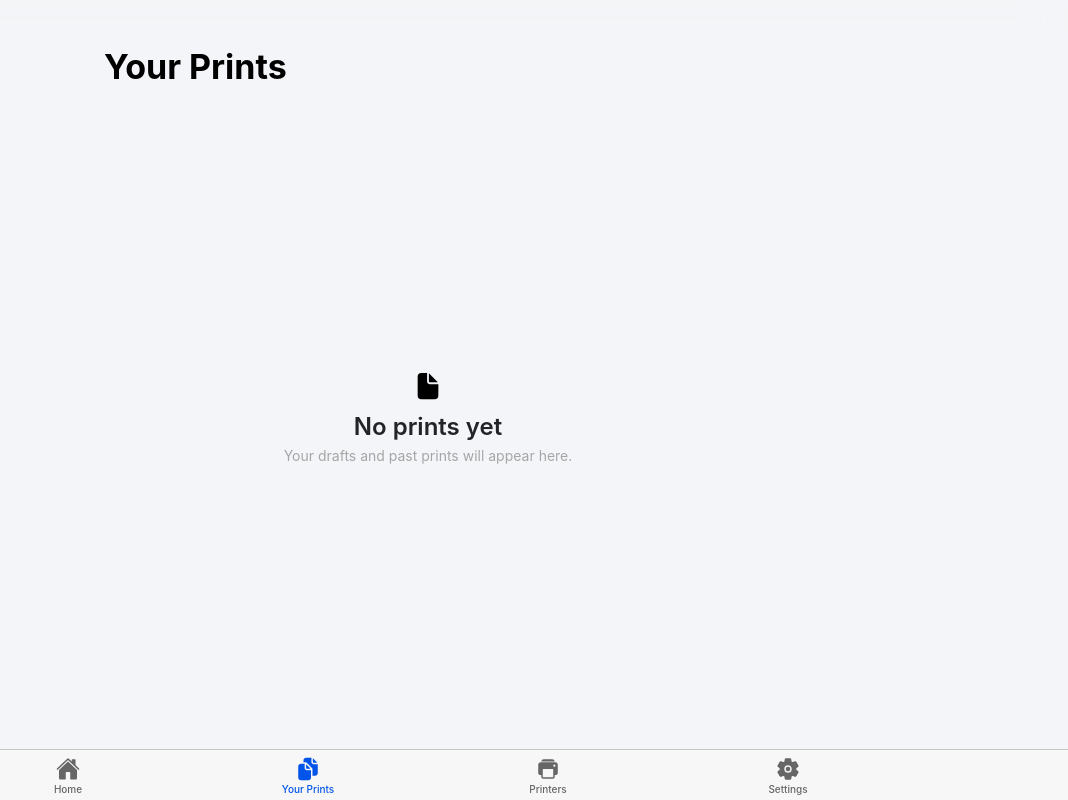
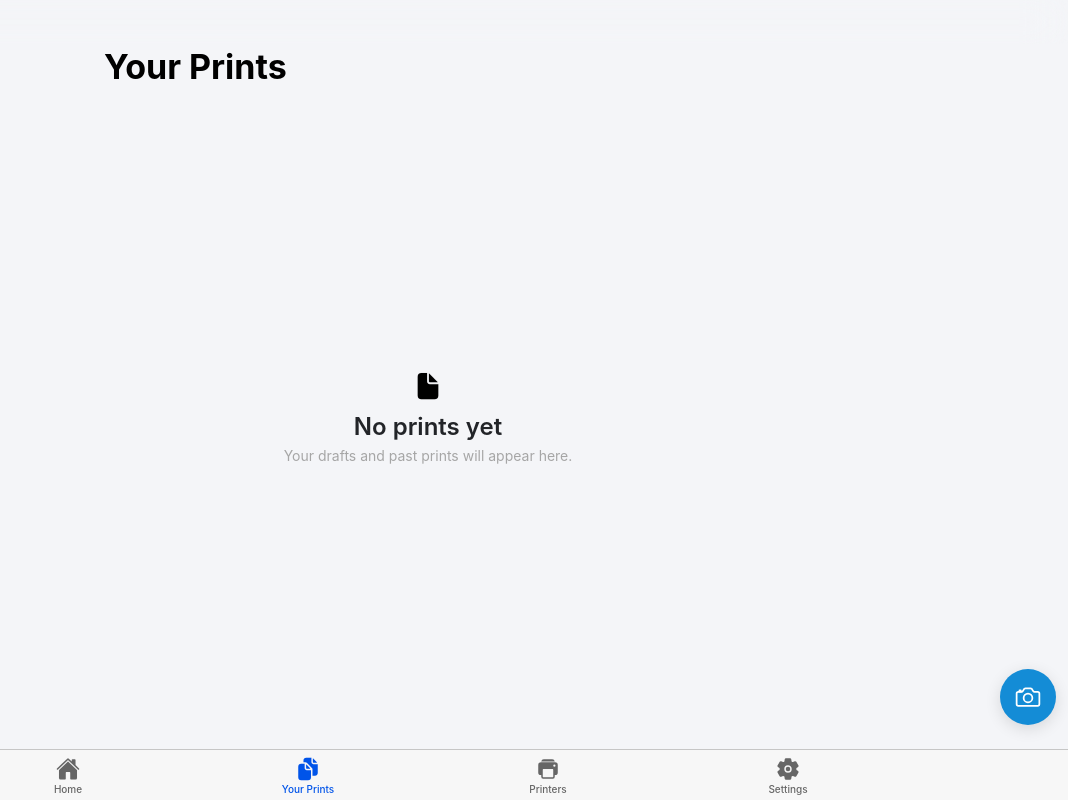
Before and after one commit to VanshajSaxena/printit-pwa, a React (Vite) app: page /prints in a window 1280 px wide. Shown: the whole page, without its empty margins (212-1280 px from the left). Built offline with nearby package versions, Linux system fonts and the light colour scheme; no server answers; what openapi-fetch, openapi-react-query would draw is missing.

Commit message:
feat: add scan button fab to "Your Prints" page

```diff
--- a/src/pages/documents/YourPrintsPage.tsx
+++ b/src/pages/documents/YourPrintsPage.tsx
@@ -4,6 +4,8 @@ import {
   IonCardHeader,
   IonCardSubtitle,
   IonCardTitle,
+  IonFab,
+  IonFabButton,
   IonHeader,
   IonIcon,
   IonLabel,
@@ -22,7 +24,7 @@ import {
   useTransactionStore,
 } from "@store/transactionStore";
 import { useVendorStore } from "@store/vendorStore";
-import { chevronForward, document } from "ionicons/icons";
+import { cameraOutline, chevronForward, document } from "ionicons/icons";
 import React, { useMemo } from "react";
 
 const YourPrintsPage: React.FC = () => {
@@ -260,6 +262,17 @@ const YourPrintsPage: React.FC = () => {
           </div>
         )}
       </AppContent>
+
+      <IonFab slot="fixed" vertical="bottom" horizontal="end">
+        <IonFabButton
+          color="brand-blue"
+          onClick={() => {
+            router.push("/scan", "none", "push");
+          }}
+        >
+          <IonIcon icon={cameraOutline} style={{ fontSize: "1.75rem" }} />
+        </IonFabButton>
+      </IonFab>
     </IonPage>
   );
 };
```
....
# To do:
Scan the material above for the word "IonFabButton", and copy each line where it appears.

# Response area:
+  IonFabButton,
+        <IonFabButton
+        </IonFabButton>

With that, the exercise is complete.